Three recent occasions triggered reactions that are great food for thought. First, former vice president Gen Mustafa Adrisi died. Then the Kabaka of Buganda, Ronald Muwenda Mutebi, celebrated 20 years on the throne. Three: The Public Order Management Bill, 2011, was bulldozed through Parliament.
When Field Marshal Idi Amin was in power between 1971 and 1979, there were a few men believed to have a moderating influence on the brutal thrust of the regime. Without abandoning caution, the Gen Mustafa Adrisi was held in that regard. By the same token, there were men who stretched the brutality to excess; like the late Juma “Butabika”.
Although these opposing influences created their tension, Gen. Adrisi’s pull was not strong enough to change the general direction of the regime; a brand of fascism.
However, following his death, both opposition and ruling NRM politicians (including President Museveni) were very generous towards the general.
So, 34 years after the collapse of a terrible regime, citizens can still separate the few good men of the time. But just after Adrisi’s farewell, President Museveni was being heckled by rather uncharitable sections of the crowd at the Kabaka’s 2Oth anniversary.
Not because Museveni had said anything outrageous; it seems the hecklers simply disapproved of his presence at the function. Or perhaps because they did not trust him as a true friend of the monarchy, even after he had just promised to return Buganda Kingdom properties; or maybe because they were tired of him as president.
Twenty years ago, at the Kabaka’s coronation, it was unthinkable that such unfriendly and impolite noises would greet Mr Museveni. But these noises reminded one of the fury of the opposition in Parliament that week as Deputy Speaker Jacob Oulanyah and other NRM MPs went into over-drive to get the obnoxious Public Order Management Bill, 2011, passed by the House; which duly happened the following Tuesday.

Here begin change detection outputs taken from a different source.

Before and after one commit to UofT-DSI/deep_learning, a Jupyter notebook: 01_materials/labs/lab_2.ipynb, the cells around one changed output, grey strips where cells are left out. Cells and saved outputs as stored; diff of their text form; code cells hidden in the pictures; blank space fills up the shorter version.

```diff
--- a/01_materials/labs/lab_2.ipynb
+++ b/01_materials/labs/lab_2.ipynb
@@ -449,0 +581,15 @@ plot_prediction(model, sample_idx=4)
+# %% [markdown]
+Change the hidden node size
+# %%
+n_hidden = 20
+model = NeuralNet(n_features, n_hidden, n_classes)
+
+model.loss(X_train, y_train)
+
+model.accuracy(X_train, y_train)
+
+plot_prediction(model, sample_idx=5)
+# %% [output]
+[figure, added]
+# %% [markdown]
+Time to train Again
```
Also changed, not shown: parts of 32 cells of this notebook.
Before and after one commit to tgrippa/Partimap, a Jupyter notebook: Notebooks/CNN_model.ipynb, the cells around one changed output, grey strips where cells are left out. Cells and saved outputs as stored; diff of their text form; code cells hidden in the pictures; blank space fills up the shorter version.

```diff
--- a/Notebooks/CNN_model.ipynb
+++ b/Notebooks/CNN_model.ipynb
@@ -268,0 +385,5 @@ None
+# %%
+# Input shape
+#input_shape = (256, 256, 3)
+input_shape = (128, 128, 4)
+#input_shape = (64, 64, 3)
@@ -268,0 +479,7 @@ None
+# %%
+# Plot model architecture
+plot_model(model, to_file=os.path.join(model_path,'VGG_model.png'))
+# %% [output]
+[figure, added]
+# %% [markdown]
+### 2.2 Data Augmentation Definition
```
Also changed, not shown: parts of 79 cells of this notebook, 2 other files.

If signed into law by the President, the Bill essentially empowers the police to prevent or disperse (with maximum force) virtually any political gathering of three or more people that the ruling clique may not want to take place. Nothing in the other parts of the proposed law can counter the impact of this provision to make the bill anything but evil.
As is now the pattern, the frenzied and fiendish action in Parliament was timed to coincide with something else; in this case, the “ebyaffe” charm offensive and the massive distraction of the events at Mengo. But the repression and bad governance have not gone away. Those impolite hecklers at the palace and “uncouth” MPs Jacob Oulanyah suspended from Parliament may have been the bearers of the nation’s conscience this last fortnight.
When Mr Museveni started his resistance against fascist rule, he was not polite either, and his actions were far more drastic than Odonga Otto’s tantrums in the House; they were essays in blood. Neither was the crippling disruption of the economic activities of whole communities in the Luweero Triangle an issue.
Jacob Oulanyah et al of the NRM Caucus certainly remember all these things; but of course they have also forgotten. Their weapons may not be guns and bayonets, the weapons used by the Amin regime that Gen Adrisi and Juma “Butabika” served. They use votes.
But outside the House, are layers of generals and goons armed to the teeth.
The job of the NRM MPs is to construct for these forces a narrative that roughly resembles a constitutional order and a democratic process to camouflage their entrenchment of what 34 years down the road could be remembered as a type of fascism.
Alan Tacca is a novelist and socio-political commentator. firstname.lastname@example.org